The Integrated Pest Management (IPM) Program is a collaboration between UConn Extension and the Department of Plant Science & Landscape Architecture. Since its inception in 1980, the UConn IPM Program has made great strides in developing and implementing sustainable methods for pest control throughout Connecticut. Integrated Pest Management applies multiple tactics in a variety of settings through the selection of appropriate tools and the education of agricultural industry members and Connecticut citizens to provide sustainable, science-based approaches for the management of plant pests (insects, mites, diseases, wildlife, and weeds, including invasive plants). The UConn IPM Program incorporates all possible crop management and pest management strategies through knowledgeable decision-making, utilizing the most efficient landscape and on-farm resources, and integrating cultural and biological controls. Program objectives include maintaining the economic viability of agricultural and green industry businesses, enhancing and conserving environmental quality and natural resources, educating participants on the effective use of cultural practices to mitigate pest problems, of biological control agents, and educating pesticide users about bee and other pollinator safe materials, least toxic options, and the safe use and handling of organic and synthetic pesticide products. The 2020 IPM Program Team included Mary Concklin (fruit and IPM Coordinator), Leanne Pundt (greenhouse), Victoria Wallace (school, invasive, pollinators, turf and landscape), Jacob Ricker (nursery), Ana Legrand (vegetables), Shuresh Ghimire (vegetables), Abby Beissinger (diagnostician, resigned August 2020), Miriah Kelly (program evaluation, resigned August 2020) and Candace Bartholomew (pesticide safety education, retired fall 2020).

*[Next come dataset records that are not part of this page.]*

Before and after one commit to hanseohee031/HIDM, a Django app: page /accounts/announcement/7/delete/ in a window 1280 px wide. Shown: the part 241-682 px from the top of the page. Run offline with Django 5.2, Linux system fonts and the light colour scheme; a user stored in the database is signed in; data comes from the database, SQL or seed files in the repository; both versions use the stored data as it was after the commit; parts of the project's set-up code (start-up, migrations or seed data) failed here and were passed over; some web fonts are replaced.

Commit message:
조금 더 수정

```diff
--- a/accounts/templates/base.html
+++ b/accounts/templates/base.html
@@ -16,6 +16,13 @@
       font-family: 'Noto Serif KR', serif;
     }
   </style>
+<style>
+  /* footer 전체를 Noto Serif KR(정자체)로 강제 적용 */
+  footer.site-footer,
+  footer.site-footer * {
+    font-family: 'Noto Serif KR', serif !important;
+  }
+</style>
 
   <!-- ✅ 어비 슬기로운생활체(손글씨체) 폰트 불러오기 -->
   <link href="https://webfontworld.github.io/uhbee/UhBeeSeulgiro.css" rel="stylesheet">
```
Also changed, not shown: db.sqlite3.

The goal of IPM is to reduce the dependence of agricultural producers and green industry professionals, Connecticut citizens, and schools on pesticides while maintaining or improving productivity, crop quality, and quality of life. The IPM Program has educated growers statewide about the judicious and safe use of organic and synthetic pesticides and alternative pest control methods.

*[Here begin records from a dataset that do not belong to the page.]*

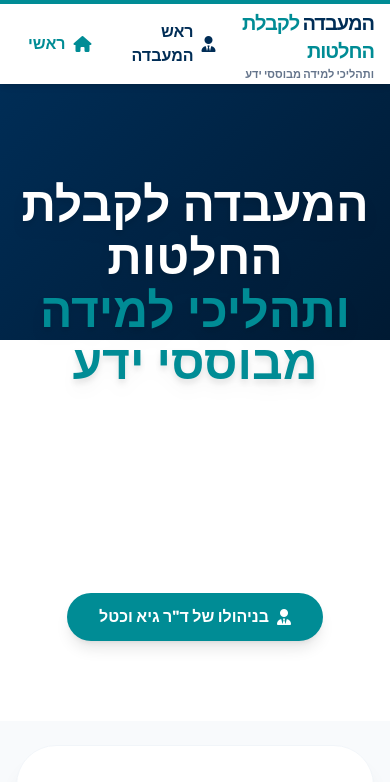
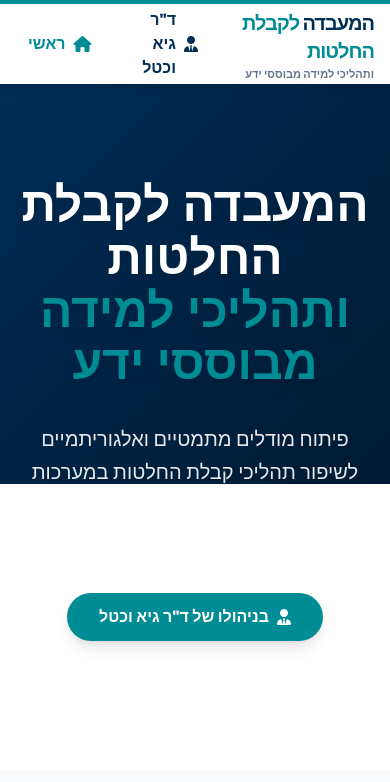
Before and after one commit to GUYWGUY/MyProfile, a React (Vite) app: page /#/ in a window 390 px wide. Shown: the top 782 px of the page. Built offline with nearby package versions, Linux system fonts and the light colour scheme.

Commit message:
Update navbar and footer terminology, add AU link, and increase hero depth

```diff
--- a/App.tsx
+++ b/App.tsx
@@ -29,14 +29,21 @@ const App: React.FC = () => {
                 <span className="text-[11px] text-slate-500 font-bold mt-1">ותהליכי למידה מבוססי ידע</span>
               </Link>
               <div className="hidden md:block h-8 w-px bg-slate-200 mx-2"></div>
-              <div className="hidden md:block text-sm text-ariel-blue/80 font-medium">אוניברסיטת אריאל</div>
+              <a
+                href="https://www.ariel.ac.il/wp/faculty-gate/"
+                target="_blank"
+                rel="noreferrer"
+                className="hidden md:block text-sm text-ariel-blue/80 font-medium hover:text-ariel-turquoise transition-colors"
+              >
+                אוניברסיטת אריאל
+              </a>
             </div>
             <div className="flex items-center gap-4">
               <Link
                 to="/management"
                 className={`font-bold transition-colors px-3 py-2 flex items-center gap-2 ${currentPath === '/management' ? 'text-ariel-turquoise' : 'text-ariel-blue hover:text-ariel-turquoise'}`}
               >
-                <i className="fas fa-user-tie"></i> ראש המעבדה
+                <i className="fas fa-user-tie"></i> ד"ר גיא וכטל
               </Link>
               <Link
                 to="/"
@@ -67,7 +74,7 @@ const App: React.FC = () => {
           <div className="flex flex-col items-center gap-4 mb-8">
             <span className="text-xl font-black text-white tracking-tighter">המעבדה <span className="text-ariel-turquoise">לקבלת החלטות</span> ותהליכי למידה מבוססי ידע</span>
             <div className="flex gap-6">
-              <Link to="/management" className="hover:text-ariel-turquoise transition-colors">אודות ראש המעבדה</Link>
+              <Link to="/management" className="hover:text-ariel-turquoise transition-colors">ד"ר גיא וכטל</Link>
               <a href="https://www.linkedin.com/in/guy-wachtel-9a8192a0/" target="_blank" rel="noreferrer" className="hover:text-ariel-turquoise transition-colors">LinkedIn</a>
             </div>
           </div>
--- a/views/Home.tsx
+++ b/views/Home.tsx
@@ -18,8 +18,8 @@ const skillsData = [
 export const Home: React.FC = () => {
   return (
     <div className="fade-in-up">
-      <header className="bg-white relative overflow-hidden pb-20">
-        <div className="absolute top-0 left-0 w-full h-64 ariel-dark-gradient z-0"></div>
+      <header className="bg-white relative overflow-hidden pb-32">
+        <div className="absolute top-0 left-0 w-full h-[400px] ariel-dark-gradient z-0"></div>
         <div className="max-w-6xl mx-auto px-4 relative z-10 pt-24 text-center">
           <h1 className="text-5xl md:text-6xl font-black text-white mb-8 font-display leading-[1.1] drop-shadow-lg">
             המעבדה לקבלת החלטות <br/>
```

Broader adoption of IPM practices enhances responsible pest management and reduced management and production costs; minimizes adverse environmental and economic effects from pests and pest management; results in improved ecosystem quality and plant performance; and improves plant health, quality, yields, and aesthetics. The use of IPM includes cultural controls; biological control agents; biological fungicides; physical and mechanical controls; the use of resistant cultivars; regulatory controls; behavioral modification; and, only when necessary, chemical controls, with the selection of least toxic products. IPM partners and collaborators include State and Federal agricultural and environmental/non-governmental agencies and organizations; State, New England, and Northeastern fruit, greenhouse, grounds keepers, nursery, turf, landscape, and vegetable associations; industry suppliers/dealers; regional universities; educators; schools and municipalities; individual growers, farmers, and producers; Master Gardeners; and the general public.

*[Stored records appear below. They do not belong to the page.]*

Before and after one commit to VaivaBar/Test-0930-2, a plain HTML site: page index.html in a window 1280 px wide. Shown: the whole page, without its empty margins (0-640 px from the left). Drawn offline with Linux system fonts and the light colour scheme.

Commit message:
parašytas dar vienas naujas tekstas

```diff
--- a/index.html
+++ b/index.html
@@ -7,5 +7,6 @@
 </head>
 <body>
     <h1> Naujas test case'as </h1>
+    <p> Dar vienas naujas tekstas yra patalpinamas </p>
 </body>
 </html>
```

COVID-19 impacted many outreach programs usually conducted face-to-face. However, our team members quickly adapted and offered many programs virtually, while others have been postponed until 2021 and 2022. In 2020 preCOVID-19 and in “normal” years, IPM Program team members conduct intensive on-site educational training for fruit and vegetable producers, garden center owners, greenhouse growers, nursery producers and retailers, and turf and landscape professionals. Growers and green industry professionals receive information on the current status of and recommendations for important plant pests and training via pest messages, email alerts, webinars, newsletters, articles in national trade journals, management guides, websites, social media, consultations and counseling via phone and text, site visits to their operations, workshops, field demonstrations and research projects, conferences, exhibits, and short courses. IPM programs are evaluated through pre- and/or post-program surveys and evaluations, needs assessment surveys, focus groups, key informant interviews, testimonials, and unsolicited comments.